The addition of a new baby might bring on sibling rivalry. If you have other children, they may experience a few mixed feelings as to the arrival. Obviously, everyone will give the new baby lots of attention, and even though the older child or children is just as loved, they may feel a little left out. How can you help your child adjust to the newest addition in your family? Check out all of the great articles on baby and siblings!
Family Relationships and Sibling Rivalry
Sibling relationships are complex at best. Strong emotions of love and hate will follow them throughout their childhood, and for some, even into adulthood. Before you can foster a good relationship between your children, you need to understand how their relationship works. Obviously, there will be problems between your children at times, but most of these will be minor. In fact, your children will work a lot of their difficulties out on their own. Still, there will be times when you'll need to intervene. Even though your infant is too young to understand that sibling rivalry might be in the making, your older child is certainly well aware of the changes in her household. Sibling rivalry is a fact of life, but for some parents the conflicts between siblings can be difficult to handle. LoveToKnow Baby offers tips and advice for dealing with these challenging situations.
Sometimes, involving your other children in the preparations for your new baby can help them adjust to the idea that life is changing in your home. A great way to involve your new baby's big brother and/or sister is to let him or her help you choose a birth announcement. There are many birth announcements that also list the names of other children in the family.
Gifts for and from Big Brothers and Sisters
Your newborn will receive lots of gifts before and after she is born. This is another instance in which your older child might begin to feel left out and even resentful of all the attention being lavished on his new little baby brother or sister.

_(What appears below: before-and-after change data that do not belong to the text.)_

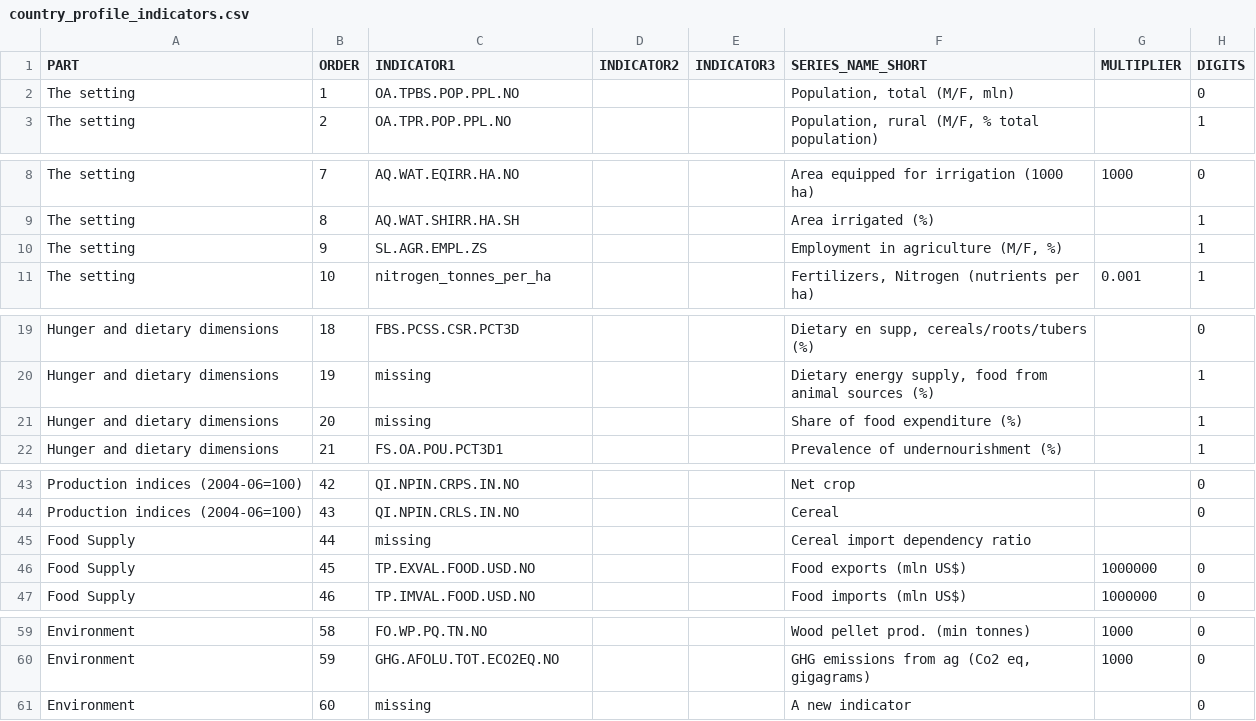
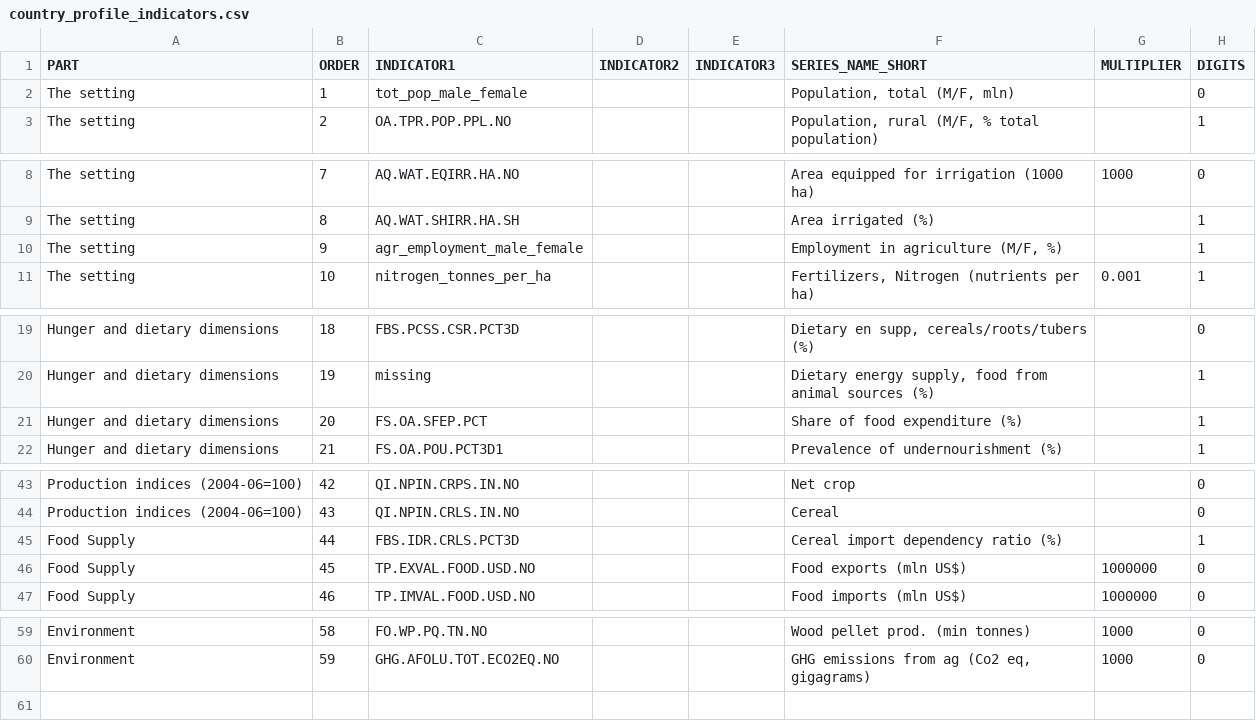
Before and after one commit to UNFAOstatistics/pocketbook, a CSV file: input/data/REU/country_profile_indicators.csv, drawn as a sheet; only a part is shown, gaps mark what is left out.

```diff
--- a/input/data/REU/country_profile_indicators.csv
+++ b/input/data/REU/country_profile_indicators.csv
@@ -1,3 +1,3 @@
 PART,ORDER,INDICATOR1,INDICATOR2,INDICATOR3,SERIES_NAME_SHORT,MULTIPLIER,DIGITS
-The setting,1,OA.TPBS.POP.PPL.NO,,,"Population, total (M/F, mln)",,0
+The setting,1,tot_pop_male_female,,,"Population, total (M/F, mln)",,0
 The setting,2,OA.TPR.POP.PPL.NO,,,"Population, rural (M/F, % total population)",,1
@@ -9,3 +9,3 @@ The setting,7,AQ.WAT.EQIRR.HA.NO,,,Area equipped for irrigation (1000 ha),1000,0
 The setting,8,AQ.WAT.SHIRR.HA.SH,,,Area irrigated (%),,1
-The setting,9,SL.AGR.EMPL.ZS,,,"Employment in agriculture (M/F, %)",,1
+The setting,9,agr_employment_male_female,,,"Employment in agriculture (M/F, %)",,1
 The setting,10,nitrogen_tonnes_per_ha,,,"Fertilizers, Nitrogen (nutrients per ha)",0.001,1
@@ -20,3 +20,3 @@ Hunger and dietary dimensions,18,FBS.PCSS.CSR.PCT3D,,,"Dietary en supp, cereals/
 Hunger and dietary dimensions,19,missing,,,"Dietary energy supply, food from animal sources (%)",,1
-Hunger and dietary dimensions,20,missing,,,Share of food expenditure (%),,1
+Hunger and dietary dimensions,20,FS.OA.SFEP.PCT,,,Share of food expenditure (%),,1
 Hunger and dietary dimensions,21,FS.OA.POU.PCT3D1,,,Prevalence of undernourishment (%),,1
@@ -44,3 +44,3 @@ Production indices (2004-06=100),42,QI.NPIN.CRPS.IN.NO,,,Net crop,,0
 Production indices (2004-06=100),43,QI.NPIN.CRLS.IN.NO,,,Cereal,,0
-Food Supply,44,missing,,,Cereal import dependency ratio,,
+Food Supply,44,FBS.IDR.CRLS.PCT3D,,,Cereal import dependency ratio (%),,1
 Food Supply,45,TP.EXVAL.FOOD.USD.NO,,,Food exports (mln US$) ,1000000,0
@@ -60,2 +60 @@ Environment,58,FO.WP.PQ.TN.NO,,,Wood pellet prod. (min tonnes),1000,0
 Environment,59,GHG.AFOLU.TOT.ECO2EQ.NO,,,"GHG emissions from ag (Co2 eq, gigagrams)",1000,0
-Environment,60,missing,,,A new indicator,,0
```
Also changed, not shown: input/data/RNE/country_profile_indicators.csv, 3 other files.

You can ease the tension by helping your child select his own gift to the baby, and find a few presents to give to your older child, too.
Preparing Siblings for the New Baby

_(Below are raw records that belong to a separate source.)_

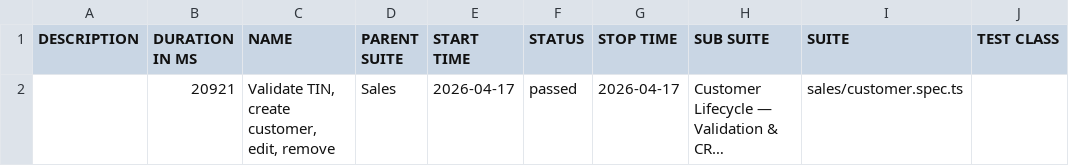
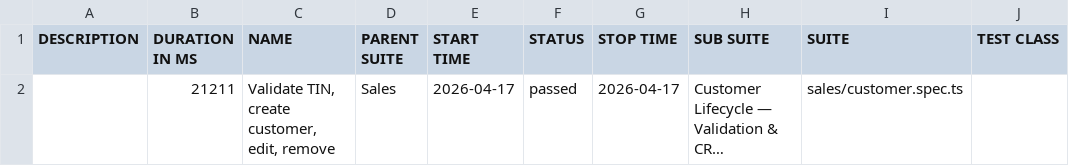
Before and after one commit to tekleab/beffa-automation, a CSV file: allure/data/suites.csv, drawn as a sheet; only a part is shown; long unchanged cells end in …; the diff names each change by its address in the sheet, - before the commit and + after, or states it on an @@ line.

```diff
--- a/allure/data/suites.csv
+++ b/allure/data/suites.csv
-B2 (DURATION IN MS): 20921
+B2 (DURATION IN MS): 21211
```
Also changed, not shown: 28 other files.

When you find out that you are expecting a new baby, you may be tempted to tell your older child immediately. Hold that thought, however, at least if your child is preschool age or younger. Nine months is a long time to a child, and if there isn't any evidence of your pregnancy yet, it can also be a confusing time. For older children, obviously you'll want to tell them as soon as you begin telling others. They need to find out from you, not from someone else. What's the best way to tell your child about your pregnancy? How detailed should you be in your explanations? When should you tell him or her about the impending arrival of a new brother or sister? For answers to these questions, read the article on preparing siblings for the new baby.